UWF Uncovering 1740’s Spanish Mission In Molino
June 24, 2011
A major archaeological dig is underway this summer in Molino, as evidence of a 1700’s mission and even a 6,000 year old artifact have been uncovered.
“It’s amazing that this is right here in our own backyard,” said undergraduate archaeology major Phillip Mayhair (pictured left), a 2008 Northview High graduate that lives just a few miles away in Barrineau Park. “It was amazing that they found this right here in Molino.”
The Mission San Joseph De Escambe was established upriver along the Escambia River — which, along with Escambia County, actually took its name from the mission near Molino. The Apalachee Indian settlement with about 75 residents is well documented, according to archaeologist John Worth. It was established in the 1740’s. A Franciscan missionary was stationed by the Spanish at the village along with 15 members of a Spanish cavalry unit until about 1757.
The village was led by Apalachee Chief Juan Marcos Fant until it was destroyed during a Creek Indian raid on April 9, 1761. The village and the church were at least partially burned during the raid. Following the raid, the residents moved down the Escambia River to what is now downtown Pensacola.
The Mission was uncovered in 2009 by the UWF archeology students under the leadership of professor of Worth, who spent years digging through historical records before the actual digging in Molino began.
Now, the UWF students are digging on a private lot not far from the Molino Boat Ramp and Fairgrounds Park. They are uncovering period artifacts from the Mission, as well as items thousands of years old (like a 6,000 year old spearpoint) and other bits of more modern-era Molino history.
“Clearly, this was the site of the Mission San Joseph De Escambe,” Worth said. “It’s a near pristine site; it’s never been plowed or really disturbed all of these years.”
The Missions settlement is believed to have included a Spanish missionary church and a small Apalachee Indian village.
While the walls have deteriorated over time and appear to the casual observer to be nothing more than darker soil, two summers ago UWF students found almost 40 wrought iron nails in their original positions. In what was called an “amazing” find, students uncovered a wrought iron nail still embedded in piece of wood, the remains of a beam or post where the nail was hammered about 250 years ago.

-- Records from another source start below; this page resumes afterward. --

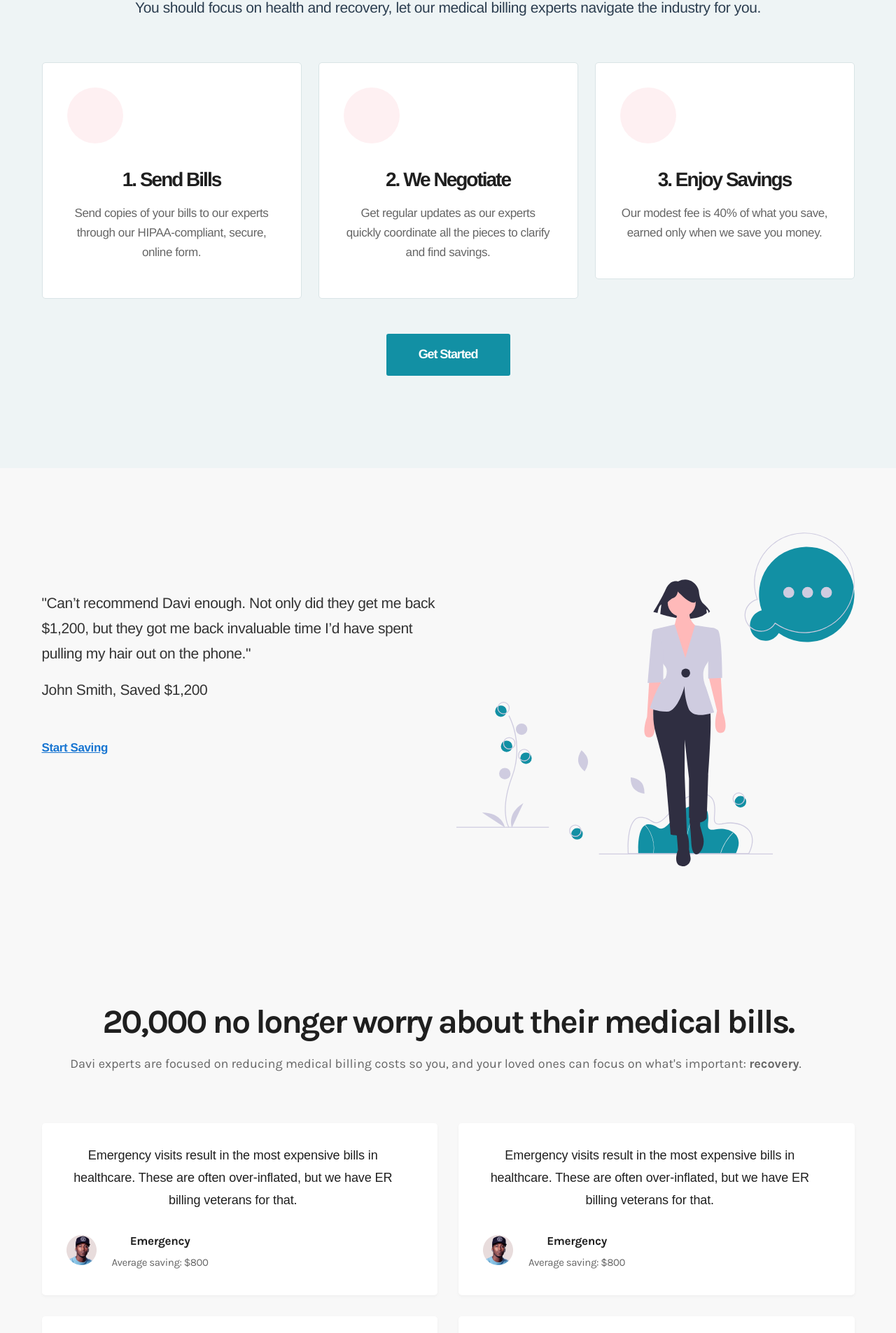
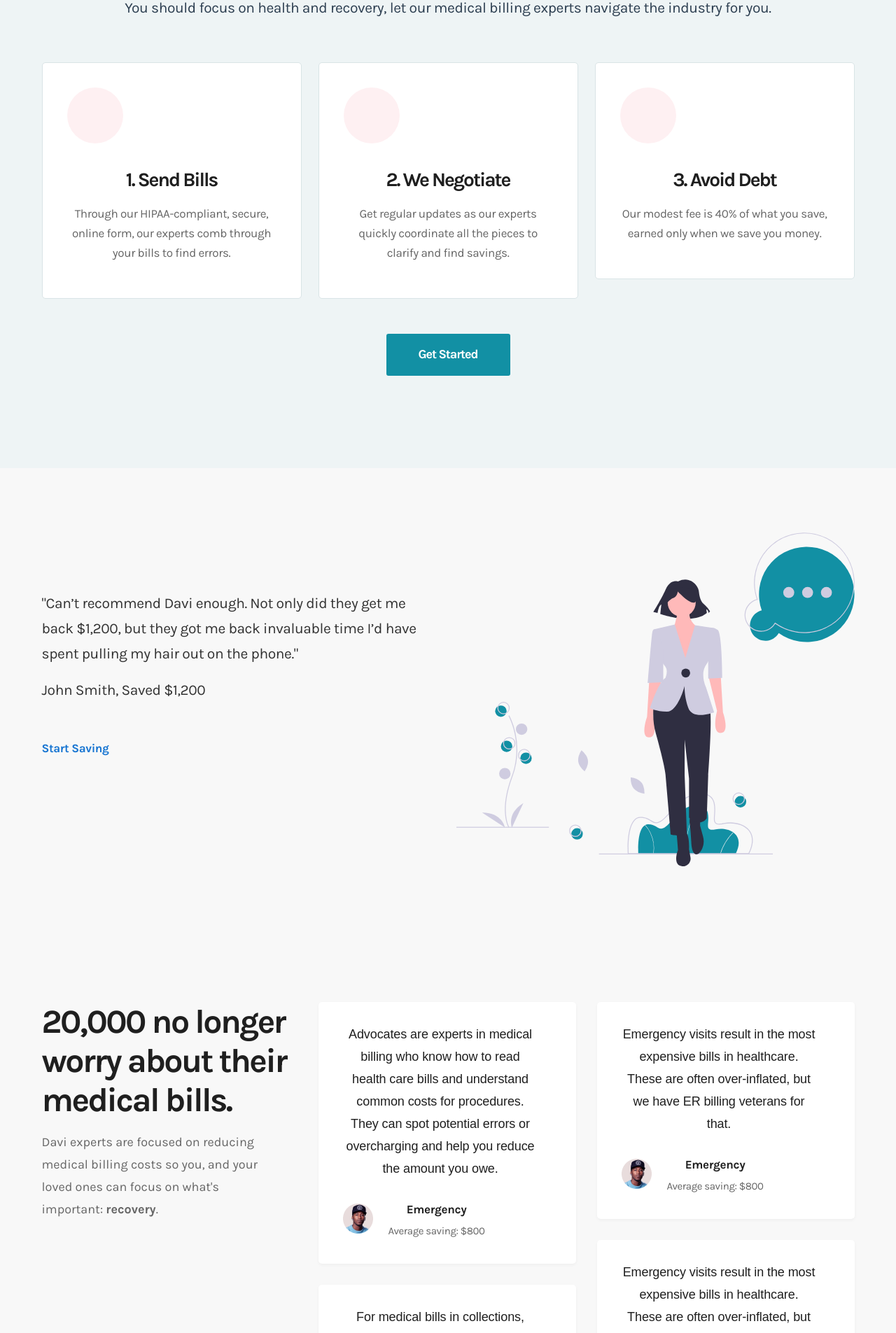
Before and after one commit to esteininger/try-davi, a Vue app in the folder client/: page / in a window 1280 px wide. Shown: the part 874-2779 px from the top of the page at 70% size. Built offline with nearby package versions, Linux system fonts and the light colour scheme; what @mrjeffapp/vuejs-camera, vue-beautiful-chat would draw is missing.

Commit message:
massage landing styling

```diff
--- a/client/public/index.html
+++ b/client/public/index.html
@@ -36,6 +36,10 @@
     <meta property="og:image" content="https://s3.amazonaws.com/" />
     <meta property="og:description" content="Davi health is a startup" />
     <meta property="og:site_name" content="Davi Health" />
+    <link
+      href="https://fonts.googleapis.com/css?family=Karla&display=swap"
+      rel="stylesheet"
+    />
     <title>Davi Health</title>
   </head>
   <body class="is-boxed has-animations">
--- a/client/src/App.vue
+++ b/client/src/App.vue
@@ -12,13 +12,7 @@
               /></router-link>
             </div>
           </div>
-          <div class="col-sm-8 col-lg-3 col-xl-3 d-none d-sm-block order-lg-3">
-            <div class="header-btns">
-              <div class="btn-2">
-                <router-link to="/upload">Get Started</router-link>
-              </div>
-            </div>
-          </div>
+
           <!-- Menu Block -->
           <div
             class="col-sm-1 col-6 col-lg-7 col-xl-6 offset-xl-1 position-static order-lg-2"
@@ -36,6 +30,14 @@
             </div>
             <div class="mobile-menu"></div>
           </div>
+
+          <!-- <div class="col-sm-8 col-lg-3 col-xl-3 d-none d-sm-block order-lg-3">
+            <div class="header-btns">
+              <div class="btn-2">
+                <router-link to="/upload">Get Started</router-link>
+              </div>
+            </div>
+          </div> -->
         </div>
       </div>
     </header>
@@ -119,7 +121,7 @@ body {
 }
 
 #app {
-  font-family: "Avenir", Helvetica, Arial, sans-serif;
+  font-family: "Karla", sans-serif !important;
   -webkit-font-smoothing: antialiased;
   -moz-osx-font-smoothing: grayscale;
   text-align: center;
@@ -146,6 +148,8 @@ body {
   }
 }
 
+//overrides
+
 .vue-form-wizard .wizard-card-footer {
   width: 50% !important;
   margin: auto !important;
--- a/client/src/assets/style.css
+++ b/client/src/assets/style.css
@@ -2,6 +2,15 @@
 /* ///////////////////////////
     Header Area
 //////////////////////////// */
+
+a {
+  text-decoration: none;
+}
+
+.margin-auto {
+  margin: auto;
+}
+
 @media (min-width: 768px) {
   .site-header {
     padding-top: 20px;
@@ -77,8 +86,8 @@
     padding: 30px 30px 0px;
     z-index: 99;
     opacity: 0;
-    -webkit-transition: opacity .4s,top .4s;
-    transition: opacity .4s,top .4s;
+    -webkit-transition: opacity 0.4s, top 0.4s;
+    transition: opacity 0.4s, top 0.4s;
     pointer-events: none;
   }
 }
@@ -104,8 +113,8 @@
   font-size: 16px;
   font-weight: 700;
   letter-spacing: -0.4px;
-  -webkit-transition: .4s;
-  transition: .4s;
+  -webkit-transition: 0.4s;
+  transition: 0.4s;
   padding: 0;
 }
 
@@ -148,7 +157,7 @@
 
 .header-btns .btn-1 {
   color: #666666;
-  font-family: 'Karla', sans-serif;
+  font-family: "Karla", sans-serif;
   font-size: 16px;
   font-weight: 400;
   letter-spacing: -1px;
@@ -185,7 +194,7 @@
 
 .header-btns .btn-2 a {
   color: #ffffff;
-  font-family: 'Karla', sans-serif;
+  font-family: "Karla", sans-serif;
   font-size: 16px;
   font-weight: 400;
   letter-spacing: -1px;
@@ -228,16 +237,16 @@
 .mobile-menu.mean-container .mean-bar .mean-expand:before {
   position: absolute;
   display: inline-block;
-  font: normal normal normal 32px/1 'ep';
+  font: normal normal normal 32px/1 "ep";
   content: "\ea1a";
   font-size: 15px;
   color: #7c7373;
   -webkit-transform: rotate(0deg);
   transform: rotate(0deg);
-  -webkit-transition: -webkit-transform .3s;
-  transition: -webkit-transform .3s;
-  transition: transform .3s;
-  transition: transform .3s, -webkit-transform .3s;
+  -webkit-transition: -webkit-transform 0.3s;
+  transition: -webkit-transform 0.3s;
+  transition: transform 0.3s;
+  transition: transform 0.3s, -webkit-transform 0.3s;
   left: 0;
   right: 0;
   height: 100%;
@@ -432,7 +441,8 @@
   }
 }
 
-.hero-form .form-group input, .hero-form .form-group select {
+.hero-form .form-group input,
+.hero-form .form-group select {
   height: 60px;
   color: #666666;
   border-radius: 5px;
@@ -441,13 +451,14 @@
   border-color: transparent;
 }
 
-.hero-form .form-group select{
+.hero-form .form-group select {
   font-size: 20px;
   font-weight: 400;
 }
 
 @media (min-width: 480px) {
-  .hero-form .form-group input, .hero-form .form-group select {
+  .hero-form .form-group input,
+  .hero-form .form-group select {
     margin-right: 10px;
     height: 60px;
     width: calc(100% - 187px);
@@ -703,8 +714,8 @@
   margin-left: 15px;
   font-size: 10px;
   font-weight: 900;
-  -webkit-transition: .4s;
-  transition: .4s;
+  -webkit-transition: 0.4s;
+  transition: 0.4s;
 }
 
 .feature-card .card-content .btn-link:hover {
@@ -788,30 +799,35 @@
   }
 }
 
-.content-right-content, .content-left-content {
+.content-right-content,
+.content-left-content {
   padding-top: 30px;
   text-align: left;
 }
 
 @media (min-width: 576px) {
-  .content-right-content, .content-left-content {
+  .content-right-content,
+  .content-left-content {
     padding-top: 0px;
   }
 }
 
 @media (min-width: 992px) {
-  .content-right-content, .content-left-content {
+  .content-right-content,
+  .content-left-content {
     padding-top: 60px;
   }
 }
 
 @media (min-width: 1200px) {
-  .content-right-content, .content-left-content {
+  .content-right-content,
+  .content-left-content {
     padding-top: 83px;
   }
 }
 
-.content-right-content h2, .content-left-content h2 {
+.content-right-content h2,
+.content-left-content h2 {
   letter-spacing: -2px;
   padding-bottom: 25px;
   font-weight: 700;
@@ -821,27 +837,31 @@
 }
 
 @media (min-width: 576px) {
-  .content-right-content h2, .content-left-content h2 {
+  .content-right-content h2,
+  .content-left-content h2 {
     font-size: 30px;
     line-height: 36px;
   }
 }
 
 @media (min-width: 768px) {
-  .content-right-content h2, .content-left-content h2 {
+  .content-right-content h2,
+  .content-left-content h2 {
     font-size: 40px;
     line-height: 55px;
   }
 }
 
 @media (min-width: 992px) {
-  .content-right-content h2, .content-left-content h2 {
+  .content-right-content h2,
+  .content-left-content h2 {
     font-size: 48px;
     line-height: 60px;
   }
 }
 
-.content-right-content p, .content-left-content p {
+.content-right-content p,
+.content-left-content p {
   font-weight: 400;
   letter-spacing: -0.4px;
   font-size: 18px;
@@ -850,33 +870,38 @@
 }
 
 @media (min-width: 576px) {
-  .content-right-content p, .content-left-content p {
+  .content-right-content p,
+  .content-left-content p {
     font-size: 17px;
     line-height: 24px;
   }
 }
 
 @media (min-width: 768px) {
-  .content-right-content p, .content-left-content p {
+  .content-right-content p,
+  .content-left-content p {
     font-size: 20px;
     line-height: 34px;
   }
 }
 
 @media (min-width: 992px) {
-  .content-right-content p, .content-left-content p {
+  .content-right-content p,
+  .content-left-content p {
     font-size: 21px;
     line-height: 36px;
   }
 }
 
-.content-right-content .content-bottom-part, .content-left-content .content-bottom-part {
+.content-right-content .content-bottom-part,
+.content-left-content .content-bottom-part {
   padding-top: 20px;
   border-top: 1px solid #e5e5e5;
   margin-top: 22px;
 }
 
-.content-right-content .content-bottom-part p, .content-left-content .content-bottom-part p {
+.content-right-content .content-bottom-part p,
+.content-left-content .content-bottom-part p {
   color: #666666;
   font-size: 17px;
   font-weight: 400;
@@ -885,24 +910,28 @@
 }
 
 @media (min-width: 576px) {
-  .content-right-content .content-bottom-part p, .content-left-content .content-bottom-part p {
+  .content-right-content .content-bottom-part p,
+  .content-left-content .content-bottom-part p {
     font-size: 16px;
     line-height: 24px;
   }
 }
 
 @media (min-width: 768px) {
-  .content-right-content .content-bottom-part p, .content-left-content .content-bottom-part p {
+  .content-right-content .content-bottom-part p,
+  .content-left-content .content-bottom-part p {
     font-size: 17px;
     line-height: 28px;
   }
 }
 
-.content-right-content .content-btn, .content-left-content .content-btn {
+.content-right-content .content-btn,
+.content-left-content .content-btn {
   margin-top: 25px;
 }
 
-.content-right-content .content-btn .btn, .content-left-content .content-btn .btn {
+.content-right-content .content-btn .btn,
+.content-left-content .content-btn .btn {
   min-width: 170px;
   height: 50px;
   border-radius: 3px;
@@ -963,8 +992,8 @@
   font-weight: 700;
   position: relative;
   top: 1px;
-  -webkit-transition: .4s;
-  transition: .4s;
+  -webkit-transition: 0.4s;
+  transition: 0.4s;
   margin-left: 15px;
 }
 
@@ -1078,8 +1107,8 @@
   border-radius: 6px;
   padding: 24px 45px 30px;
   background-color: #fff;
-  -webkit-transition: .4s;
-  transition: .4s;
+  -webkit-transition: 0.4s;
+  transition: 0.4s;
   margin-bottom: 30px;
 }
 
@@ -1089,7 +1118,7 @@
 
 .pricing-card .card-head h6 {
   color: #666666;
-  font-family: 'Karla', sans-serif;
+  font-family: "Karla", sans-serif;
   font-size: 13px;
   font-weight: 700;
   letter-spacing: 0.43px;
@@ -1100,7 +1129,7 @@
 
 .pricing-card .card-head h2 .small-title {
   color: #1f1f1f;
-  font-family: 'Karla', sans-serif;
+  font-family: "Karla", sans-serif;
   font-size: 30px;
   font-weight: 700;
   letter-spacing: -1.2px;
@@ -1108,7 +1137,7 @@
 
 .pricing-card .card-head h2 .big-txt {
   color: #1f1f1f;
-  font-family: 'Karla', sans-serif;
+  font-family: "Karla", sans-serif;
   font-size: 50px;
   font-weight: 700;
   letter-spacing: -2px;
@@ -1121,7 +1150,7 @@
 
 .pricing-card .card-head h2 .month {
   color: #1f1f1f;
-  font-family: 'Karla', sans-serif;
+  font-family: "Karla", sans-serif;
   font-size: 17px;
   font-weight: 700;
   letter-spacing: -0.68px;
@@ -1138,7 +1167,7 @@
 
 .pricing-card .card-content .pricing-list li {
   color: #1f1f1f;
-  font-family: 'Karla', sans-serif;
+  font-family: "Karla", sans-serif;
   font-size: 17px;
   font-weight: 400;
   letter-spacing: -0.42px;
@@ -1230,8 +1259,8 @@
 }
 
 .pricing-card .card-btn {
-  -webkit-transition: .4s;
-  transition: .4s;
+  -webkit-transition: 0.4s;
+  transition: 0.4s;
   padding-top: 33px;
   padding-bottom: 5px;
   margin-left: 1px;
@@ -1279,7 +1308,7 @@
   -webkit-box-pack: center;
   -ms-flex-pack: center;
   justify-content: center;
-  font-family: 'Karla', sans-serif;
+  font-family: "Karla", sans-serif;
   font-size: 15px;
   font-weight: 400;
   letter-spacing: -0.32px;
@@ -1317,7 +1346,7 @@
   }
 }
 
-[class*='btn--toggle-'] {
+[class*="btn--toggle-"] {
   display: -webkit-box;
   display: -ms-flexbox;
   display: flex;
@@ -1327,7 +1356,7 @@
   padding-bottom: 35px;
 }
 
-[class*='btn--toggle-'] p {
+[class*="btn--toggle-"] p {
   font-size: 16px;
   font-weight: 400;
   line-height: 28px;
@@ -1335,7 +1364,7 @@
   margin-bottom: 0;
 }
 
-[class*='btn--toggle-'] span {
+[class*="btn--toggle-"] span {
   font-size: 12px;
   font-weight: 700;
   letter-spacing: -0.51px;
@@ -1346,7 +1375,7 @@
   border-radius: 5px;
 }
 
-[class*='btn--toggle-'] .badge--discount {
+[class*="btn--toggle-"] .badge--discount {
   height: 26px;
   line-height: 1;
   display: -webkit-inline-box;
@@ -1363,7 +1392,7 @@
   width: 83px;
 }
 
-[class*='btn--toggle-'] .switch {
+[class*="btn--toggle-"] .switch {
   position: relative;
   display: inline-block;
   width: 48px;
@@ -1371,13 +1400,13 @@
   margin-bottom: 0;
 }
 
-[class*='btn--toggle-'] .switch input {
+[class*="btn--toggle-"] .switch input {
   opacity: 0;
   width: 0;
   height: 0;
 }
 
-[class*='btn--toggle-'] .slider {
+[class*="btn--toggle-"] .slider {
   position: absolute;
   cursor: pointer;
   top: 50%;
@@ -1388,11 +1417,11 @@
   transform: translateY(-50%);
   background-color: #fff;
   border: 1px solid #e5e5e5;
-  -webkit-transition: .4s;
-  transition: .4s;
-}
-
-[class*='btn--toggle-'] .slider:before {
+  -webkit-transition: 0.4s;
+  transition: 0.4s;
+}
+
+[class*="btn--toggle-"] .slider:before {
   position: absolute;
   content: "";
   height: 16px;
@@ -1402,31 +1431,31 @@
   -webkit-transform: translateY(-50%);
   transform: translateY(-50%);
   background-color: #1290a4;
-  -webkit-transition: .4s;
-  transition: .4s;
-}
-
-[class*='btn--toggle-'] input:checked + .slider {
+  -webkit-transition: 0.4s;
+  transition: 0.4s;
+}
+
+[class*="btn--toggle-"] input:checked + .slider {
   background-color: #fff;
   border: 1px solid #e5e5e5;
 }
 
-[class*='btn--toggle-'] input:focus + .slider {
+[class*="btn--toggle-"] input:focus + .slider {
   -webkit-box-shadow: 0 0 1px #fff;
   box-shadow: 0 0 1px #fff;
 }
 
-[class*='btn--toggle-'] input:checked + .slider:before {
+[class*="btn--toggle-"] input:checked + .slider:before {
   -webkit-transform: translateX(21px) translateY(-50%);
   transform: translateX(21px) translateY(-50%);
   background-color: #1290a4;
 }
 
-[class*='btn--toggle-'] .slider.round {
+[class*="btn--toggle-"] .slider.round {
   border-radius: 34px;
 }
 
-[class*='btn--toggle-'] .slider.round:before {
+[class*="btn--toggle-"] .slider.round:before {
   border-radius: 50%;
 }
 
@@ -1475,18 +1504,17 @@
 .footer-newsletter-section {
   border-bottom: 1px solid #e5e5e5;
   padding-bottom: 52px;
-  margin-bottom: 60px;
 }
 
 @media (min-width: 992px) {
   .footer-newsletter-section {
-    padding-bottom: 120px;
-    margin-bottom: 100px;
   }
 }
 
 .footer-newsletter-content {
   text-align: center;
+  width: 50%;
+  padding-top: 5rem;
 }
 
 .footer-newsletter-content span {
@@ -1707,7 +1735,6 @@
 }
 /*# sourceMappingURL=style.css.map */
 
-
 /*///////////////////////////////
       Testimonial
 ///////////////////////////////*/
@@ -1739,7 +1766,7 @@
 
 .testimonial-card .card-content p {
   color: #1f1f1f;
-  font-family: 'Rubik', sans-serif;
+  font-family: "Rubik", sans-serif;
   font-size: 18px;
   font-weight: 400;
   letter-spacing: -0.1px;
@@ -1759,7 +1786,7 @@
 
 .testimonial-card .card-id .id-content h6 {
   color: #1f1f1f;
-  font-family: 'Karla', sans-serif;
+  font-family: "Karla", sans-serif;
   font-size: 17px;
   font-weight: 700;
   letter-spacing: -0.32px;
@@ -1768,13 +1795,14 @@
 
 .testimonial-card .card-id .id-content span {
   color: #666666;
-  font-family: 'Karla', sans-serif;
+  font-family: "Karla", sans-serif;
   font-size: 15px;
   font-weight: 400;
   letter-spacing: -0.4px;
 }
 
 .testimonial-content {
+  text-align: left;
   margin-bottom: 45px;
 }
 
@@ -1790,7 +1818,7 @@
 
 @media (min-width: 768px) {
   .testimonial-content h5 {
-    margin-bottom: 20PX;
+    margin-bottom: 20px;
   }
 }
 
--- a/client/src/views/Home.vue
+++ b/client/src/views/Home.vue
@@ -17,6 +17,10 @@
                 Davi assigns you a medical billing expert to reduce your owed
                 medical bills, saving you money and stress.
               </p>
+              <!-- <p>
+                The medical industry counts on you not understanding what you
+                are being billed for and they use it against you
+              </p> -->
               <div class="hero-form" id="cta-form">
                 <div class="form-group">
                   <select type="text" class="form-control" id="cta-state">
@@ -107,8 +111,8 @@
               <div class="card-content">
                 <h3>1. Send Bills</h3>
                 <p>
-                  Send copies of your bills to our experts through our
-                  HIPAA-compliant, secure, online form.
+                  Through our HIPAA-compliant, secure, online form, our experts
+                  comb through your bills to find errors.
                 </p>
               </div>
             </div>
@@ -133,7 +137,7 @@
                 <i class="icon icon-settings"></i>
               </div>
               <div class="card-content">
-                <h3>3. Enjoy Savings</h3>
+                <h3>3. Avoid Debt</h3>
                 <p>
                   Our modest fee is 40% of what you save, earned only when we
                   save you money.
@@ -188,7 +192,7 @@
           <div class="tesimonial-section">
             <div class="container">
               <div class="row">
-                <div class="col-xl-4">
+                <div class="col-lg-4 col-xl-4">
                   <div class="testimonial-content">
                     <h2>20,000 no longer worry about their medical bills.</h2>
                     <p>
@@ -199,14 +203,15 @@
                   </div>
                 </div>
 
-                <div class="col-xl-8">
+                <div class="col-lg-8 col-xl-8">
                   <div class="masonry-with-columns">
                     <div class="testimonial-card">
                       <div class="card-content">
                         <p>
-                          Emergency visits result in the most expensive bills in
-                          healthcare. These are often over-inflated, but we have
-                          ER billing veterans for that.
+                          Advocates are experts in medical billing who know how
+                          to read health care bills and understand common costs
+                          for procedures. They can spot potential errors or
+                          overcharging and help you reduce the amount you owe.
                         </p>
                       </div>
 
@@ -223,9 +228,10 @@
                     <div class="testimonial-card">
                       <div class="card-content">
                         <p>
-                          Emergency visits result in the most expensive bills in
-                          healthcare. These are often over-inflated, but we have
-                          ER billing veterans for that.
+                          For medical bills in collections, know that debt
+                          collectors generally buy debts for pennies on the
+                          dollar. That gives you some good leverage to
+                          negotiate.
                         </p>
                       </div>
 
@@ -293,7 +299,7 @@
       </div>
       <div class="container">
         <div class="row justify-content-center">
-          <div class="col-lg-8">
+          <div class="col-lg-8 margin-auto">
             <div class="section-title text-center">
               <h2>Simple Pricing</h2>
               <p style="color: #f8f8f8;">
@@ -322,8 +328,8 @@
     <section>
       <div class="footer-newsletter-section">
         <div class="row justify-content-center">
-          <div class="col-lg-10 col-xl-8">
-            <div class="footer-newsletter-content">
+          <div class="col-lg-10 col-xl-8 margin-auto">
+            <div class="footer-newsletter-content margin-auto">
               <h2>We will never share your data</h2>
               <p>
                 The only group that will ever have access to your data is us and
```
Lines whose indentation alone changed are shown as unchanged.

“So far, we have not found the church,” Worth said. “We would really like to discover it.”
Coming up this weekend on NorthEscambia.com, we’ll take a more in-depth
look at the items found at the archaeological site in Molino.
Editor’s note: The Mission historical site is located on private property and is not accessible to the general public.
Pictured: UWF Students work to uncover the 250-year old Mission San Joseph De Escambe not far from the Escambia River in Molino. NorthEscambia.com photos, click to enlarge.